NEW YORK, June 14, 2018 /PRNewswire/ -- LASIK vision correction now offers

high-tech innovations and new surgical techniques that  have transformed the field, with safer, more accurate treatment options and far fewer complications.

"However, all LASIK is not the same," explains Martin Fox,

MD, FACS (, leading refractive and corneal surgeon and an early LASIK pioneer.  "Outcomes can vary with the expertise of the surgeon and the state of the laser technology offered. It's important for those considering the procedure to educate themselves thoroughly by researching doctors' track records and the technologies they use."

"There are no medical treatments that are completely free of potential complications, however, the incidence of reported problems remains under 2% when the latest technologies are applied with skilled hands," said Dr. Fox. "9 million Americans have had LASIK to date. The procedure remains one of the safest surgeries available and outcomes have continued to improve over time."

LASIK's safety and efficacy is well-documented by a vast body of scientific literature - more than 7,000 studies have been conducted over more than 20 years, including clinical trials from the US Food and Drug Administration, as well as independent studies conducted by the US Department of Defense.

"Patient screening is everything," Dr. Fox explains. "Consumers should make sure they are evaluated by experienced professionals using the most up-to-date technologies to determine if LASIK is right for them."

Dr. Fox notes that consumers should:

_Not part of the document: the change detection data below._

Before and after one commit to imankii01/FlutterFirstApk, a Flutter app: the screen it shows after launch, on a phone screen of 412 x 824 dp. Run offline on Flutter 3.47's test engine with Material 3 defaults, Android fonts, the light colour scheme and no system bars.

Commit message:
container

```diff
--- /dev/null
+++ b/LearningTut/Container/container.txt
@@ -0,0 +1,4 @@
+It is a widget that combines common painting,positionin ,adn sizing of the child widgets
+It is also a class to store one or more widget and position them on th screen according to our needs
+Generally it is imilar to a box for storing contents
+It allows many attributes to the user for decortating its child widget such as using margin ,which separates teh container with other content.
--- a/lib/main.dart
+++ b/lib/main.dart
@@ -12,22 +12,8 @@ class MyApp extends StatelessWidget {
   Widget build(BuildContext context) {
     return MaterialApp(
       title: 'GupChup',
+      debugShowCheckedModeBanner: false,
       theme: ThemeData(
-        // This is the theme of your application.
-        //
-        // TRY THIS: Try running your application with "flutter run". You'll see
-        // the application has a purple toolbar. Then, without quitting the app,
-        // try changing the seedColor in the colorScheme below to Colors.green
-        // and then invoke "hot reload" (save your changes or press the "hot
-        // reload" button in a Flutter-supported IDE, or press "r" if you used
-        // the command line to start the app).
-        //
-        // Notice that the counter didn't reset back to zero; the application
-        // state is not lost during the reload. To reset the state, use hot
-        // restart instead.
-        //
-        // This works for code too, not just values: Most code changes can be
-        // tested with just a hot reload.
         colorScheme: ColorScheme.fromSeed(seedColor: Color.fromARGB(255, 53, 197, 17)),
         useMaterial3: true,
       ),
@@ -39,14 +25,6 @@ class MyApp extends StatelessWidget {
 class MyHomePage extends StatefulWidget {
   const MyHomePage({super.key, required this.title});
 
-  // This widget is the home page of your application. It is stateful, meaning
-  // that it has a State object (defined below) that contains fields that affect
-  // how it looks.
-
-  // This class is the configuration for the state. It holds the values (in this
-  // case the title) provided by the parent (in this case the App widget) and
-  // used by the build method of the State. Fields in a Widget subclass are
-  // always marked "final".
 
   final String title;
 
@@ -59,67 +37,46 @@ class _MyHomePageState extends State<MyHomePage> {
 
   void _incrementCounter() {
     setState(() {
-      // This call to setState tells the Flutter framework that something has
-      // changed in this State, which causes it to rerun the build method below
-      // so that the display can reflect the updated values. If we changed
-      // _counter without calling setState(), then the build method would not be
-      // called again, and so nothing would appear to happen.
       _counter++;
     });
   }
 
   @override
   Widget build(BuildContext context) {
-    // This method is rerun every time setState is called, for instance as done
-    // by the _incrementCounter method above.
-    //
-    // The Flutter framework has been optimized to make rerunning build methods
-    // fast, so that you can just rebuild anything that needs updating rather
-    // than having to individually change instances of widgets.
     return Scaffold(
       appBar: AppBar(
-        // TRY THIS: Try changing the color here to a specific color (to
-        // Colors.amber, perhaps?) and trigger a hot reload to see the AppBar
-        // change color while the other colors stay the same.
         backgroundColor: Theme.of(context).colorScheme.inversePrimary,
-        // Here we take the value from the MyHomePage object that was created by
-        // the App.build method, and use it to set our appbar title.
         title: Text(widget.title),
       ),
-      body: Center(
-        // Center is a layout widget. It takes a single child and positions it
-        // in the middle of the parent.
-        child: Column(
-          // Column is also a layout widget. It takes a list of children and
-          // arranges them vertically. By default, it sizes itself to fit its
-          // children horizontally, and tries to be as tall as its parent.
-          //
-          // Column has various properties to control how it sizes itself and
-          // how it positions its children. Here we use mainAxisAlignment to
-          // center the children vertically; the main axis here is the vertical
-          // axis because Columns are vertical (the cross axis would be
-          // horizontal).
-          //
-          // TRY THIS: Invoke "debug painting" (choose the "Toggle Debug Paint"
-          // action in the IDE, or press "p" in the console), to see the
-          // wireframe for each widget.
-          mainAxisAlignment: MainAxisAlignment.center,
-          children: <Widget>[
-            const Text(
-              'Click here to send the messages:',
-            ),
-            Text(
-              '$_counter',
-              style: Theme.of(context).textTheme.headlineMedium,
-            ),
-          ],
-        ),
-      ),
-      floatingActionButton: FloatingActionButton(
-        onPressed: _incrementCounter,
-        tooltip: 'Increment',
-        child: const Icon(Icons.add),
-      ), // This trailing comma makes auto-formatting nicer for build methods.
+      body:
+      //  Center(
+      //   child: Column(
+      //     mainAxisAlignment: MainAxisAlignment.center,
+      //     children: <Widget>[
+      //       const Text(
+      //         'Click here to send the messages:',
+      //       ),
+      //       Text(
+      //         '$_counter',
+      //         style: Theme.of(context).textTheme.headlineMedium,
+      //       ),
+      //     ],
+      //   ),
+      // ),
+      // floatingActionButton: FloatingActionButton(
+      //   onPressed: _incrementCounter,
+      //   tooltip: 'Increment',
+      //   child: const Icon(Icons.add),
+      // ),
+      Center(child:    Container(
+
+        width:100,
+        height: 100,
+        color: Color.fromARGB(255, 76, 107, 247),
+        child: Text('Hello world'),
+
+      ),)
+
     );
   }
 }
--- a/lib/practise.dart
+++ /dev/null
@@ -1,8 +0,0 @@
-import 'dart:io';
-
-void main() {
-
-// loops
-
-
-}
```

  • Know that all LASIK procedures are not the same.New technologies offer greater accuracy, fewer potential side effects and outcomes not possible with older techniques.
  • Never shop for LASIK by price. Discount pricing is often a red flag, indicating inferior technologies or possible bait and switch.
  • Search for a qualified surgeon – one who practices corneal and refractive surgery as their sole specialty. It makes a difference in outcomes – they have greater in-depth knowledge and experience managing a full range of potential post-operative issues.
  • Make sure the doctor is devoted to good outcomes – and examines every patient with care to ensure that they are a good candidate. Surgeons should warn patients of all potential side effects and if ideal outcomes are not possible.
  • Know that new technologies can improve, correct or reverse some past negative LASIK outcomes. A new innovation, the KAMRA corneal inlay, can restore near vision for previous LASIK recipients who now need reading glasses.
  • Keep in mind that LASIK is not for everyone. A refractive surgeon should be open and realistic with their patients about possible alternatives and potential risks.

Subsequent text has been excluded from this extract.